The COVID-19 pandemic has exposed much about who we are, our resources, our strengths and limitations. We will be dissecting our responses for years to come and hopefully, doing some profound “lessons learned” analysis nationally and globally. Many of us are reflecting on what our reactions, individually and collectively, have exposed thus far. I’ve observed two things in our everyday lives that have been magnified by this crisis: how we receive and interpret data; and, the role empathy plays in decision making.
Initially, where people turned for information impacted their perception of this situation. The news outlets reported different interpretations of how COVID-19 was unfolding abroad and what the potential impact would be here in the U.S. In 2020 people have broad access to diverse information being dispersed with a wide variety of agendas, research, and expertise behind it. To stay responsibly informed these days means not just to read the paper or watch the news but to do so from a variety of sources. Those of us who have jobs that involve research or interpretation, must be especially vigilant about the diversity of resources we use to arrive at our conclusions.
Once we all see the same data, the confusion does not end. In the earlier days of the COVID-19 outbreak, I talked to and heard many people greatly comforted in hearing the death rate was only about 1% (the true number is yet to be determined). Others heard this information and asked, but how contagious is it?– 1% of what? Similarly, many were comforted to learn that for the majority of the population the manifestation would be like a regular flu or something even milder. Others saw this fact as one of the core dangers; something that is mild to most and deadly to a few is harder to identify, track and contain.

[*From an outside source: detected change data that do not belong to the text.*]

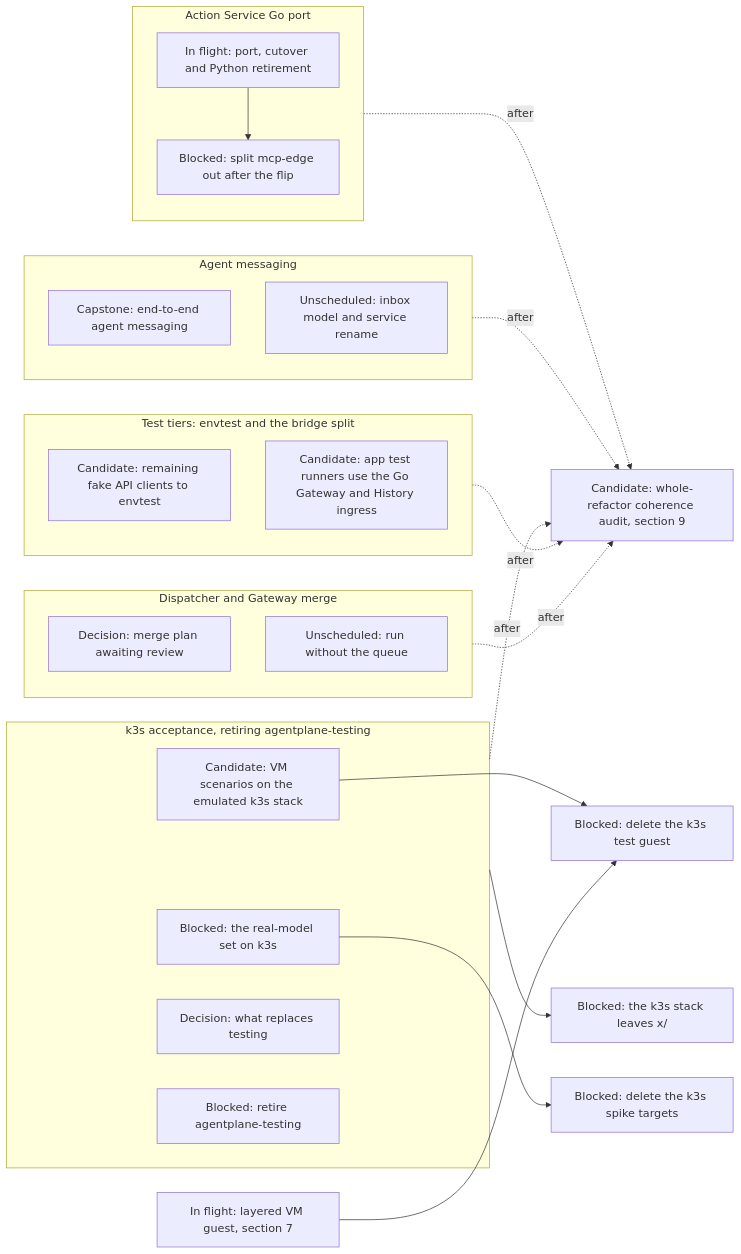
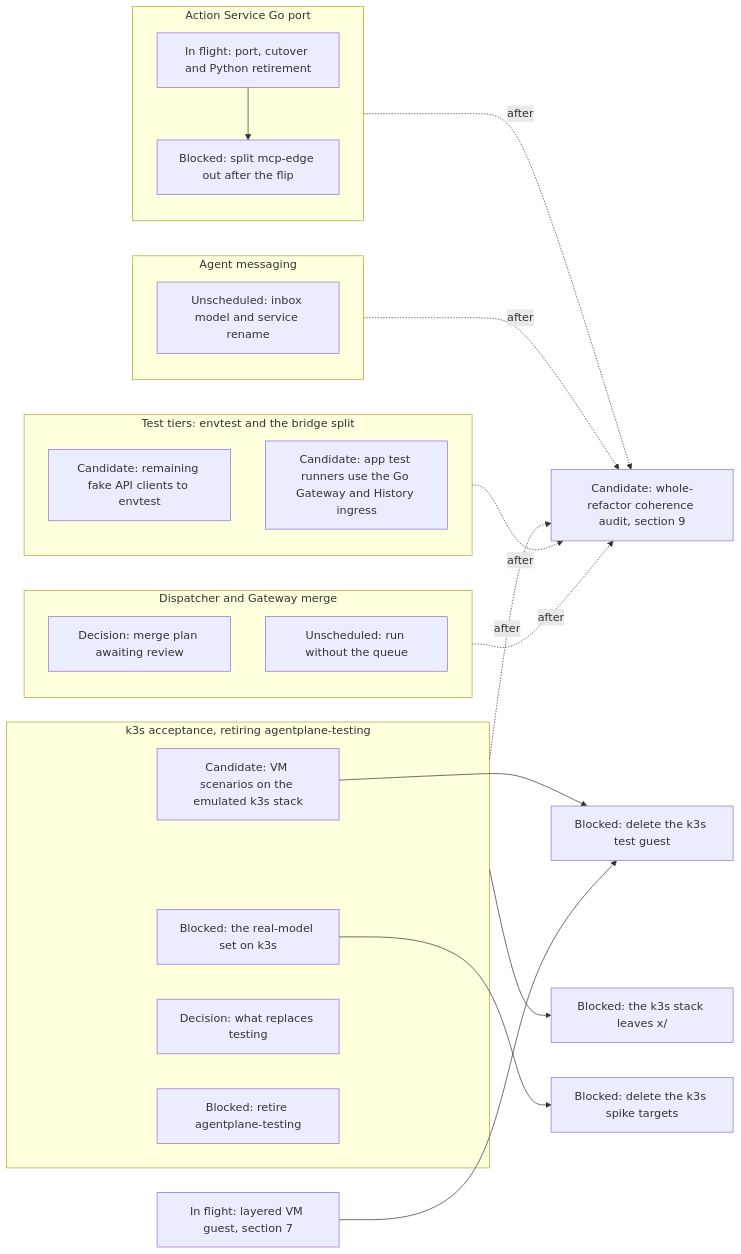
The first of 19 diagrams in agentplane/plans/task_dag.md (agentydragon-agent/ducktape), drawn with Mermaid before and after one commit. The commit also changed other lines of this file and 9 other files, not shown here.

````diff
--- a/agentplane/plans/task_dag.md
+++ b/agentplane/plans/task_dag.md
@@ -29,35 +29,34 @@
 ```mermaid
 flowchart LR
     subgraph ACTION_TRACK[Action Service Go port]
         ACTION_SERVICE_GO_PORT[In flight: port, cutover and Python retirement]
         ACTION_MCP_EDGE_SPLIT[Blocked: split mcp-edge out after the flip]
     end
     subgraph MESSAGING_TRACK[Agent messaging]
-        AGENT_MESSAGING[Capstone: end-to-end agent messaging]
         NOTIFICATION_SERVICE_SPLIT[Unscheduled: inbox model and service rename]
     end
     subgraph K3S_TRACK[k3s acceptance, retiring agentplane-testing]
         K3S_VM_ACCEPTANCE[Candidate: VM scenarios on the emulated k3s stack]
         K3S_MODEL_SCENARIOS[Blocked: the real-model set on k3s]
         TESTING_ROLLOUT_ROLE[Decision: what replaces testing]
         TESTING_ENVIRONMENT_RETIRE[Blocked: retire agentplane-testing]
     end
     subgraph TIER_TRACK[Test tiers: envtest and the bridge split]
         FAKE_CLIENTS_TO_ENVTEST[Candidate: remaining fake API clients to envtest]
         APP_TEST_RUNNER_FIXTURES_GO[Candidate: app test runners use the Go Gateway and History ingress]
     end
     subgraph DISPATCH_TRACK[Dispatcher and Gateway merge]
         DISPATCHER_PERSISTENCE_MODEL_DESIGN[Decision: merge plan awaiting review]
         DISPATCHER_QUEUE_OPTIONAL[Unscheduled: run without the queue]
     end
     ACTION_SERVICE_GO_PORT --> ACTION_MCP_EDGE_SPLIT
     K3S_TRACK --> K3S_ENV_OUT_OF_X[Blocked: the k3s stack leaves x/]
     K3S_MODEL_SCENARIOS --> K3S_SPIKE_TARGETS_RETIRE[Blocked: delete the k3s spike targets]
     K3S_VM_ACCEPTANCE --> K3S_TEST_GUEST_RETIRE[Blocked: delete the k3s test guest]
     RUNNER_LAYERING_VM[In flight: layered VM guest, section 7] --> K3S_TEST_GUEST_RETIRE
     ACTION_TRACK -. after .-> REFACTOR_COHERENCE_AUDIT[Candidate: whole-refactor coherence audit, section 9]
     MESSAGING_TRACK -. after .-> REFACTOR_COHERENCE_AUDIT
     K3S_TRACK -. after .-> REFACTOR_COHERENCE_AUDIT
     TIER_TRACK -. after .-> REFACTOR_COHERENCE_AUDIT
     DISPATCH_TRACK -. after .-> REFACTOR_COHERENCE_AUDIT
 ```
````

It’s like the famous drawing that some viewers see as an old lady looking down while others see a young lady looking away. Same picture, different perceptions. As horror stories emerged of overworked doctors and nurses having to turn away people who needed treatment, there were some who thought “this is a thing happening way over there” and some who thought, “this is a thing about to happen here.” It is tempting to focus on who was right and who was wrong, and in certain instances that is appropriate. But we must also remember that people will always see and react to things differently. This morning my brother shared a statistic he heard about the percentage of people likely to be infected and the death rate compared to other outbreaks. My response was, “That is terrifying!” He replied, “Really? How do you not see that as comforting?” This crisis is a reminder of how important it is both that our teams and organizations consist of people with true expertise, and also with a range of experience and ways of seeing and interpreting the world around them. We must have multiple and diverse perspectives to arrive at the most responsible decisions and to understand how best to communicate them.

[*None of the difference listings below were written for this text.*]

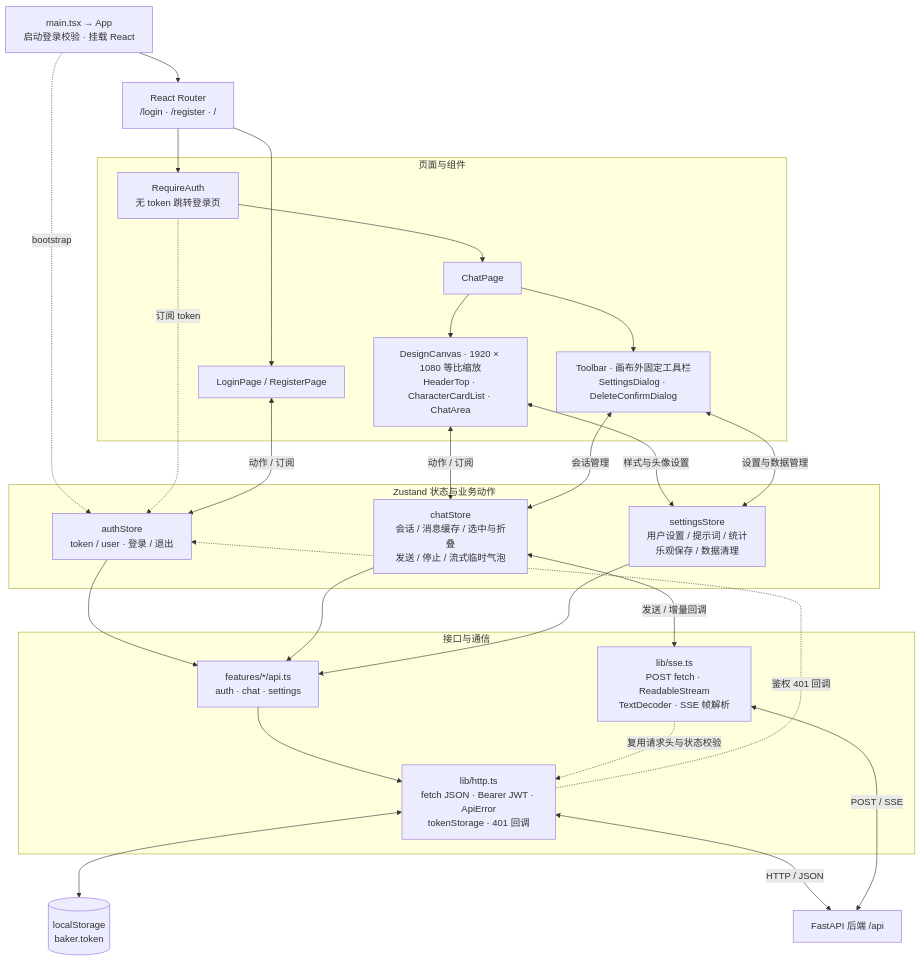
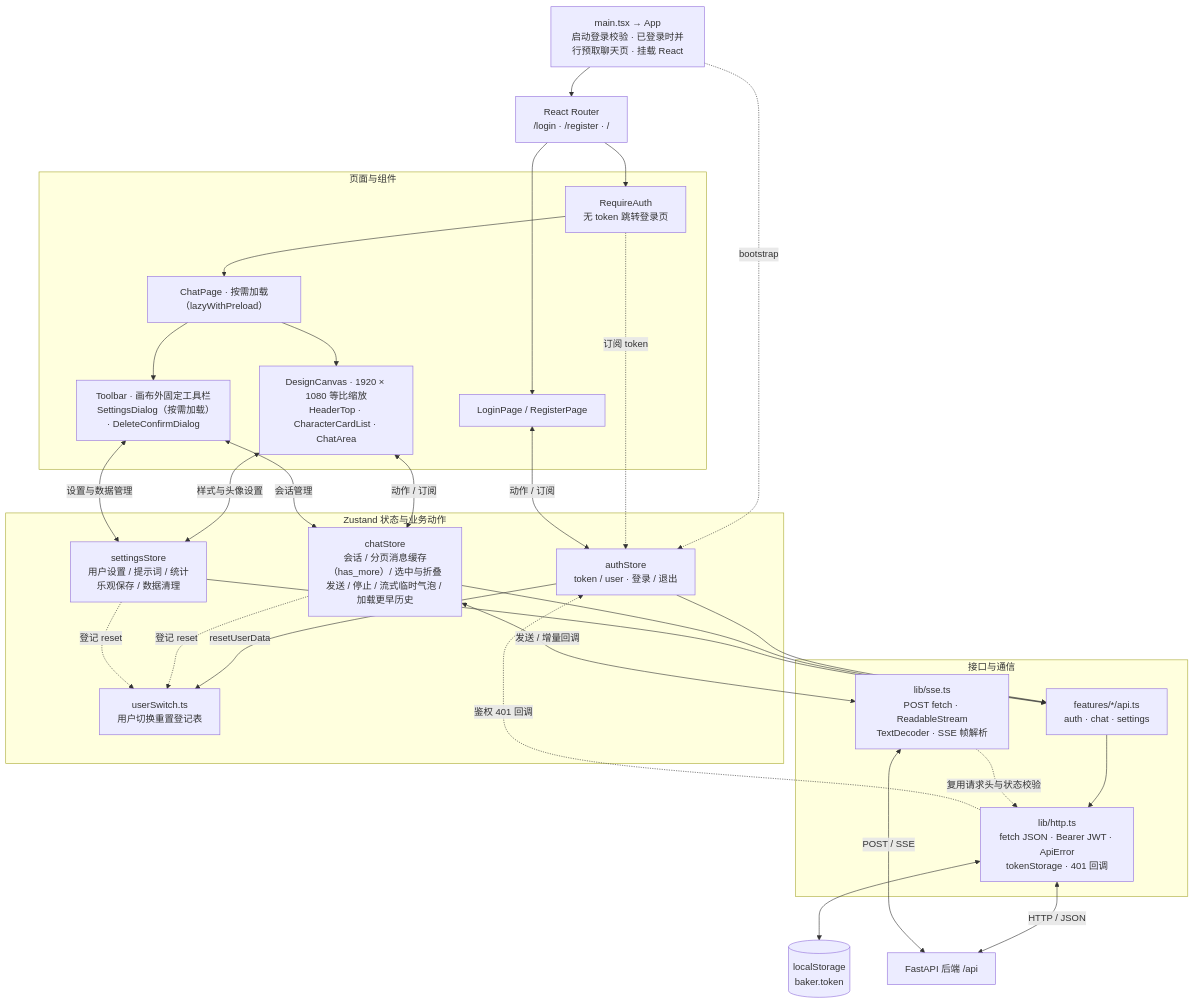
One commit to Youri2000/baker-chat changed the first of 3 diagrams in docs/diagrams/frontend-architecture.md. Above: the diagram before and after it, drawn with Mermaid. The commit also changed other lines of this file and 6 other files, not shown here.

````diff
--- a/docs/diagrams/frontend-architecture.md
+++ b/docs/diagrams/frontend-architecture.md
@@ -7,52 +7,56 @@
 ```mermaid
 flowchart TB
-    Entry["main.tsx → App<br/>启动登录校验 · 挂载 React"]
+    Entry["main.tsx → App<br/>启动登录校验 · 已登录时并行预取聊天页 · 挂载 React"]
     Router["React Router<br/>/login · /register · /"]
 
     subgraph UI["页面与组件"]
         AuthUI["LoginPage / RegisterPage"]
         Guard["RequireAuth<br/>无 token 跳转登录页"]
-        Page["ChatPage"]
+        Page["ChatPage · 按需加载（lazyWithPreload）"]
         Canvas["DesignCanvas · 1920 × 1080 等比缩放<br/>HeaderTop · CharacterCardList · ChatArea"]
-        Tools["Toolbar · 画布外固定工具栏<br/>SettingsDialog · DeleteConfirmDialog"]
+        Tools["Toolbar · 画布外固定工具栏<br/>SettingsDialog（按需加载）· DeleteConfirmDialog"]
     end
 
     subgraph State["Zustand 状态与业务动作"]
         Auth["authStore<br/>token / user · 登录 / 退出"]
-        Chat["chatStore<br/>会话 / 消息缓存 / 选中与折叠<br/>发送 / 停止 / 流式临时气泡"]
+        Chat["chatStore<br/>会话 / 分页消息缓存（has_more）/ 选中与折叠<br/>发送 / 停止 / 流式临时气泡 / 加载更早历史"]
         Settings["settingsStore<br/>用户设置 / 提示词 / 统计<br/>乐观保存 / 数据清理"]
+        Switch["userSwitch.ts<br/>用户切换重置登记表"]
     end
 
     subgraph Network["接口与通信"]
         API["features/*/api.ts<br/>auth · chat · settings"]
         HTTP["lib/http.ts<br/>fetch JSON · Bearer JWT · ApiError<br/>tokenStorage · 401 回调"]
         SSE["lib/sse.ts<br/>POST fetch · ReadableStream<br/>TextDecoder · SSE 帧解析"]
     end
 
     Local[("localStorage<br/>baker.token")]
     Backend["FastAPI 后端 /api"]
 
     Entry --> Router
     Entry -.->|"bootstrap"| Auth
     Router --> AuthUI
     Router --> Guard
     Guard --> Page
     Guard -.->|"订阅 token"| Auth
     Page --> Canvas
     Page --> Tools
     AuthUI <-->|"动作 / 订阅"| Auth
     Canvas <-->|"动作 / 订阅"| Chat
     Canvas <-->|"样式与头像设置"| Settings
     Tools <-->|"会话管理"| Chat
     Tools <-->|"设置与数据管理"| Settings
+    Auth -->|"resetUserData"| Switch
+    Chat -.->|"登记 reset"| Switch
+    Settings -.->|"登记 reset"| Switch
     Auth --> API
     Chat --> API
     Settings --> API
     API --> HTTP
     Chat <-->|"发送 / 增量回调"| SSE
     SSE -.->|"复用请求头与状态校验"| HTTP
     HTTP <--> Local
     HTTP <-->|"HTTP / JSON"| Backend
     SSE <-->|"POST / SSE"| Backend
     HTTP -.->|"鉴权 401 回调"| Auth
 ```
````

There is no shortage of research and discussion about the important role of empathy in effective leadership. I’m not going to talk about that. There are enough people focusing on leadership or the lack thereof through this crisis. The opportunity here is to reflect on our own processing over the course of the past weeks and the extent to which empathy has played a role in the personal decisions we make. If we learned we were of a group that would be minimally impacted if we caught this virus, did we breathe a sigh of relief and move on? Have we been curious about people’s experiences around the world beyond how those experiences might impact us personally? It seems the tipping point in a collective understanding of our individual responsibility came with the “flatten the curve” graphics and messaging. (An important lesson in the necessity of clear, impactful communication.) The picture of overwhelmed hospitals with medical workers and patients not having enough protective gear, respirators and oxygen, broke through and struck an empathetic chord that reverberated and spread. Even now, some people are having trouble making individual sacrifices because they don’t feel this situation as a threat. There are, of course, multiple reasons for the choices people are making, but there is no doubt that empathy, the ability to sense or imagine someone else’s experience or feelings, plays a crucial role in our ability to understand this crisis and make sacrifices to protect each other. COVID-19 has reminded us how connected we are and how our individual decision making often has broad impact. As we consider the decisions we make for our teams, businesses and customers, we can reflect on this example of the role empathy plays in our ability to perceive complex situations and make sound decisions.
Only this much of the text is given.